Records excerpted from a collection
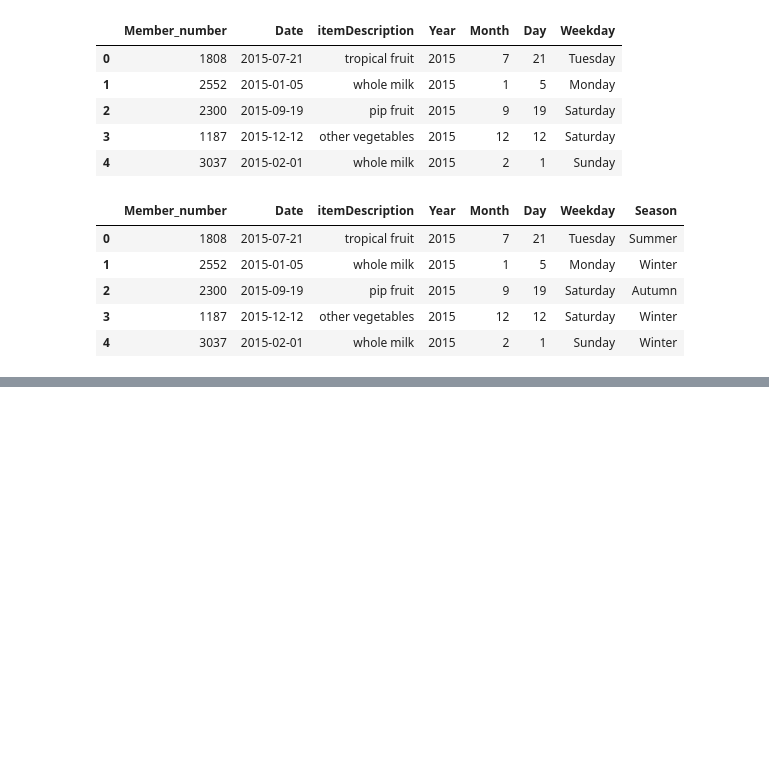
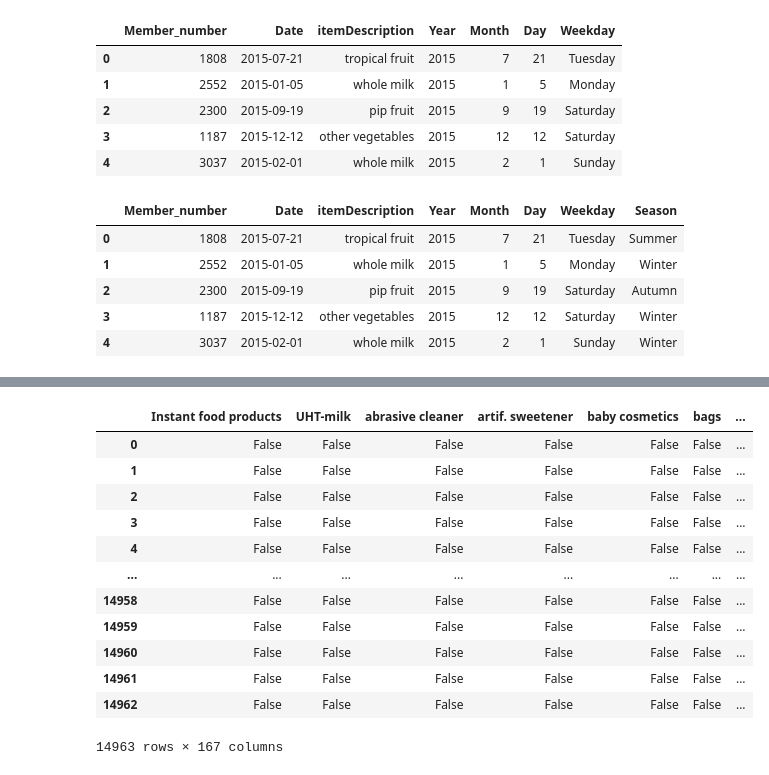
Before and after one commit to manbavaran/Association_Rules_Groceries, a Jupyter notebook: src/Association_Rules_Groceries.ipynb, the cells around one changed output, grey strips where cells are left out. Drawn from its saved outputs; the diff is of its cells as text; code cells hidden in the pictures; blank space fills up the shorter version.

```diff
--- a/src/Association_Rules_Groceries.ipynb
+++ b/src/Association_Rules_Groceries.ipynb
@@ -122,0 +250,5 @@ df.head()
+# %%
+# 거래별(트랜잭션별) 카테고리 개수
+category_count = df.groupby(['Member_number', 'Date'])['ItemCategory'].nunique().reset_index(name='NumCategories')
+df = df.merge(category_count, on=['Member_number', 'Date'])
+df.head()
@@ -122,0 +262,10 @@ df.head()
+# %%
+# 거래별 대표 카테고리/최다 카테고리
+
+def get_mode_category(group):
+    return group['ItemCategory'].mode()[0]
+
+mode_cat = df.groupby(['Member_number', 'Date']).apply(get_mode_category).reset_index(name='MainCategory')
+df = df.merge(mode_cat, on=['Member_number', 'Date'])
+
+df.head()
@@ -122,0 +307,21 @@ df.head()
+# %%
+from mlxtend.preprocessing import TransactionEncoder
+
+te = TransactionEncoder()
+te_ary = te.fit(transactions_item).transform(transactions_item)
+df_matrix = pd.DataFrame(te_ary, columns=te.columns_)
+df_matrix
+# %% [output]
+|  | Instant food products | UHT-milk | abrasive cleaner | artif. sweetener | baby cosmetics | bags | ... |
+| 0 | False | False | False | False | False | False | ... |
+| 1 | False | False | False | False | False | False | ... |
+| 2 | False | False | False | False | False | False | ... |
+| 3 | False | False | False | False | False | False | ... |
+| 4 | False | False | False | False | False | False | ... |
+| ... | ... | ... | ... | ... | ... | ... | ... |
+| 14958 | False | False | False | False | False | False | ... |
+| 14959 | False | False | False | False | False | False | ... |
+| 14960 | False | False | False | False | False | False | ... |
+| 14961 | False | False | False | False | False | False | ... |
+| 14962 | False | False | False | False | False | False | ... |
+14963 rows × 167 columns
```
Also changed, not shown: parts of 20 cells of this notebook.
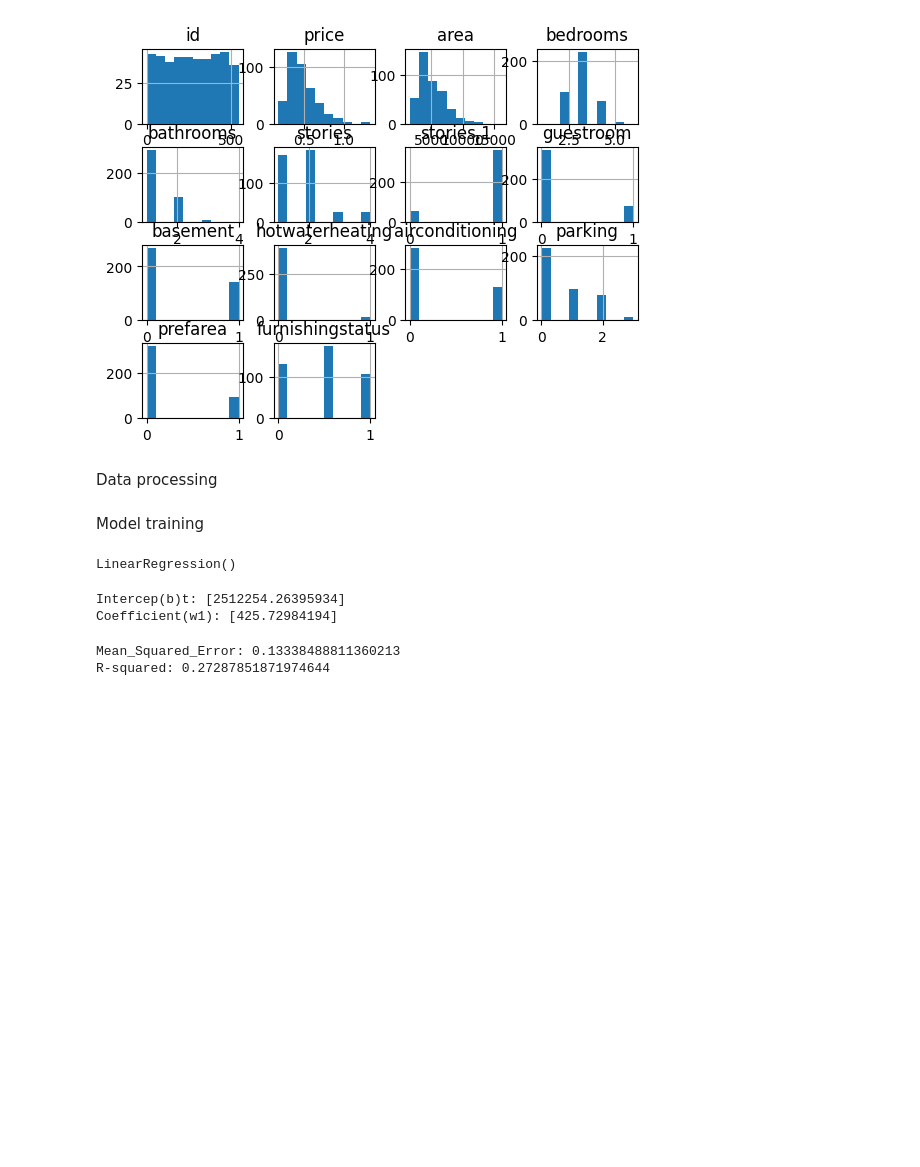
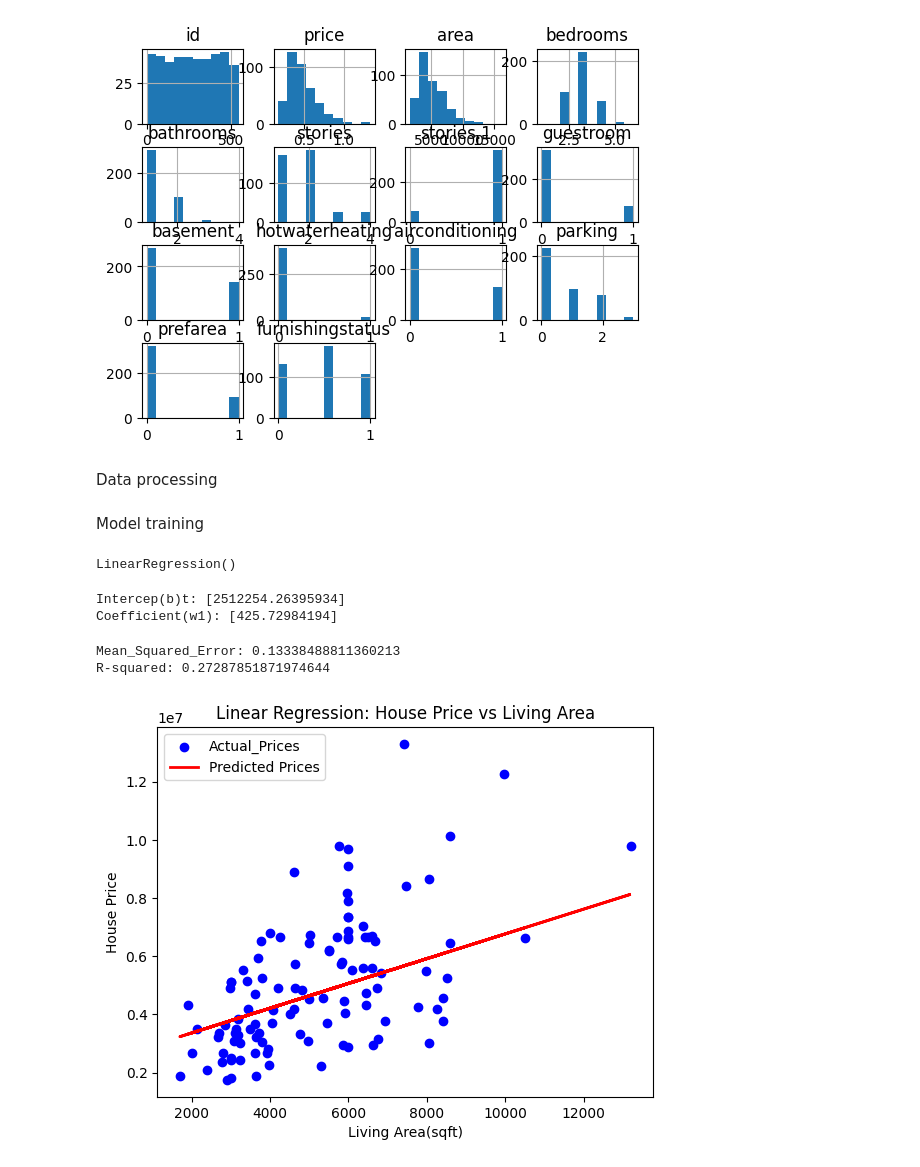
Before and after one commit to Phionanamugga/Housing_ml_LinearRegression_model, a Jupyter notebook: LinearRegressionModel.ipynb, the cells around one changed output. Drawn from its saved outputs; the diff is of its cells as text; code cells hidden in the pictures; blank space fills up the shorter version.

Commit message:
plots scatter graph for the mode

```diff
--- a/LinearRegressionModel.ipynb
+++ b/LinearRegressionModel.ipynb
@@ -134,3 +134,13 @@ print(f"R-squared: {r2}")
 # %% [output]
 Mean_Squared_Error: 0.13338488811360213
 R-squared: 0.27287851871974644
+# %%
+plt.scatter(x_test, y_test, color='blue', label='Actual_Prices')
+plt.plot(x_test, y_pred, color='red',linewidth=2, label='Predicted Prices')
+plt.xlabel('Living Area(sqft)')
+plt.ylabel('House Price')
+plt.title('Linear Regression: House Price vs Living Area')
+plt.legend()
+plt.show()
+# %% [output]
+[figure, added]
```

#### [WHAT YOU ARE ASKED TO DO]
A bare number is expected: how many lines above contain the word "head"?

#### [TASK RESPONSE]
5